Fox Sports Ohio's Sam Amico writes that no fewer than 12 teams could have eyes for Ersan, with the Cavs also among the potential suitors. As for the Nets, It's no secret that they're desperate to convince Williams they can surround him with the talent needed to win now, which has seen them linked with seemingly every free agent-to-be at one point or another. It's all part of the grand plan: if the Nets can keep Williams, then suddenly the Dwight Howard-to-
New Jersey-Brooklyn scenario becomes far more likely. If Williams bolts, then everything's shot to hell.
Until then, Brooklyn is pursuing seemingly everyone--except perhaps incumbent Nets power forward Kris Humphries. Among others, the Nets would supposedly be interested in Rudy Gay (and the cap-killing $54 million owed him over the next three seasons), while there's also been talk of Andrei Kirilenko and Nenad Krstic leaving CSKA Moscow for the greener pastures of Brooklyn. Oh by the way, Nets owner Mikhail Prokhorov used to bankroll CSKA before taking over the Nets. Needless to say, the Nets don't have the cap dollars to make all of those things happen, but they'll be motivated to spend and Ilyasova could certainly be among the beneficiaries.
Where 55 Happens: Hypothetical Blazers-Bucks Trade Maes Sense For Both Teams
Dan offers up a much more thorough analysis of why a hypothetical Monta Ellis for Wes Matthews/#11 deal would make sense.
The Bucks might not be ready to cut ties with Ellis; it’s unlikely they traded their franchise center just for the chance to flip the haul a half-season later.
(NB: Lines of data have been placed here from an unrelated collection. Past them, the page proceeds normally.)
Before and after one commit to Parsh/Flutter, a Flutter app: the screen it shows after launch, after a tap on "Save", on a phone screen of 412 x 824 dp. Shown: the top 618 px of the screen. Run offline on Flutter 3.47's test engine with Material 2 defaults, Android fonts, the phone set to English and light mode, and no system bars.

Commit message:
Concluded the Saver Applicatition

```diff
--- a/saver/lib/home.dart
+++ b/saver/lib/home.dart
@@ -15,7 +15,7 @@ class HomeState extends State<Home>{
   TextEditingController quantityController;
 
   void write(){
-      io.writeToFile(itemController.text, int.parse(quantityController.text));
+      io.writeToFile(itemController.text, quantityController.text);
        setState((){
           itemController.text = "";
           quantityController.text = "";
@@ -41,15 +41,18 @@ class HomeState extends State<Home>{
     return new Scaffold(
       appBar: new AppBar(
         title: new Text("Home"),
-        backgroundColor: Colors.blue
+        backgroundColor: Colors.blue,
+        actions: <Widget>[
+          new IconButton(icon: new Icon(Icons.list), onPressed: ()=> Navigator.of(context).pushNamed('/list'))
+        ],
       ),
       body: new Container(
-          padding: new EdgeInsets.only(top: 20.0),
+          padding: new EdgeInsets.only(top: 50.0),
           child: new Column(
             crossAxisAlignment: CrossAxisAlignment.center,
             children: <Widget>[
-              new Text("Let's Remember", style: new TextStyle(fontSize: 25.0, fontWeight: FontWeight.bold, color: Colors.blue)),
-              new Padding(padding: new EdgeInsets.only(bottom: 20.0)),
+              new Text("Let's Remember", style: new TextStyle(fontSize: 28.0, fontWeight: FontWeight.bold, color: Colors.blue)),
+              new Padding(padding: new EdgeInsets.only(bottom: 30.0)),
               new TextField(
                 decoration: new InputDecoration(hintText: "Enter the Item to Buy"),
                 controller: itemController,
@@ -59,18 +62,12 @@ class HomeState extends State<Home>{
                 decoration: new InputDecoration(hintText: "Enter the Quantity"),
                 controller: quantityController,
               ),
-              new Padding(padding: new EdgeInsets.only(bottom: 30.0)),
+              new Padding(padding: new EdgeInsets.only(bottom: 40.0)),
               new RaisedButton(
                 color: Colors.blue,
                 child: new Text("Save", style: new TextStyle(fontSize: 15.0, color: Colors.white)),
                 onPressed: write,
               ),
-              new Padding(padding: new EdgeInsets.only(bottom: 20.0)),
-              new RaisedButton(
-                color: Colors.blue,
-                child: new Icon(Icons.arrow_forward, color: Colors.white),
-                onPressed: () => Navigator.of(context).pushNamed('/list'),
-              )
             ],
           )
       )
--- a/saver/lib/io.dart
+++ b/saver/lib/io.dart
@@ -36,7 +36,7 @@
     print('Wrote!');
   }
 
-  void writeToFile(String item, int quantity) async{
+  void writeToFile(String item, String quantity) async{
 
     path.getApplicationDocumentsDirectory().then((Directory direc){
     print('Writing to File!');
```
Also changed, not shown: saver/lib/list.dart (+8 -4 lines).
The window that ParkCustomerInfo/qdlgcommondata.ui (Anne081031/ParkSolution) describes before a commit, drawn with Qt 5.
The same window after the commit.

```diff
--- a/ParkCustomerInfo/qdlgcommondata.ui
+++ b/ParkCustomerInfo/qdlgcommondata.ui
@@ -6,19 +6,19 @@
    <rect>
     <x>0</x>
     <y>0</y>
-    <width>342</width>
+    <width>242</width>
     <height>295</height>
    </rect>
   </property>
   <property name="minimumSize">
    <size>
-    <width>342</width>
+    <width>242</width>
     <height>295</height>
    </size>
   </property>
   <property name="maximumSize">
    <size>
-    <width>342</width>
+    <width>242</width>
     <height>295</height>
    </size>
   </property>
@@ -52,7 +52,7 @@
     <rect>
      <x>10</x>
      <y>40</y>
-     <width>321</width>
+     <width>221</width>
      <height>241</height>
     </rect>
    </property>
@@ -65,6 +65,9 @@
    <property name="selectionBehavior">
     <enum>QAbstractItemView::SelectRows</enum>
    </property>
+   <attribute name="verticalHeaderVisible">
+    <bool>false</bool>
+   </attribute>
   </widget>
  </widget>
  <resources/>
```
And like always, the fate of the roster is tied up in the direction Kohl wants to take the franchise. But this trade idea can certainly be made out as a win-win, satisfying the needs of both franchises while positioning them for future success.
I agree with Dan that a deal like this is probably a long shot given the team's apparent feelings about Ellis, but I think it would offer up a compelling compromise between staying competitive now, adding a young piece for the future, and making sure the Bucks aren't left empty-handed when Ellis potentially becomes a free agent in 12 months.
ESPN: Why Jeremy Lamb trumps Michael Kidd-Gilchrist
Love him or hate him, Doug Gottlieb is always an interesting read around draft time if only because he isn't afraid to go against the group-think grain (see his stuff from 2011 and 2010, Insider only). A week ago he published his top 30 draft board and this week he offers up some more explanations for why he's less impressed than most with Thomas Robinson and Michael Kidd-Gilchrist, but more upbeat about Meyers Leonard, Royce White and Jeremy Lamb. On Leonard:
If Leonard -- whose shoulders are sculpted, legs are injury-free and jumper is solid from 17 feet -- locks in with an organization, he has a chance to be an All-Star. Look at Roy Hibbert with the Indiana Pacers. Now consider that Leonard is a far better athlete, just less developed after two years in college instead of Hibbert's four. Leonard has a position, has the makeup for that position and simply needs the right voice in his ear to help him mature.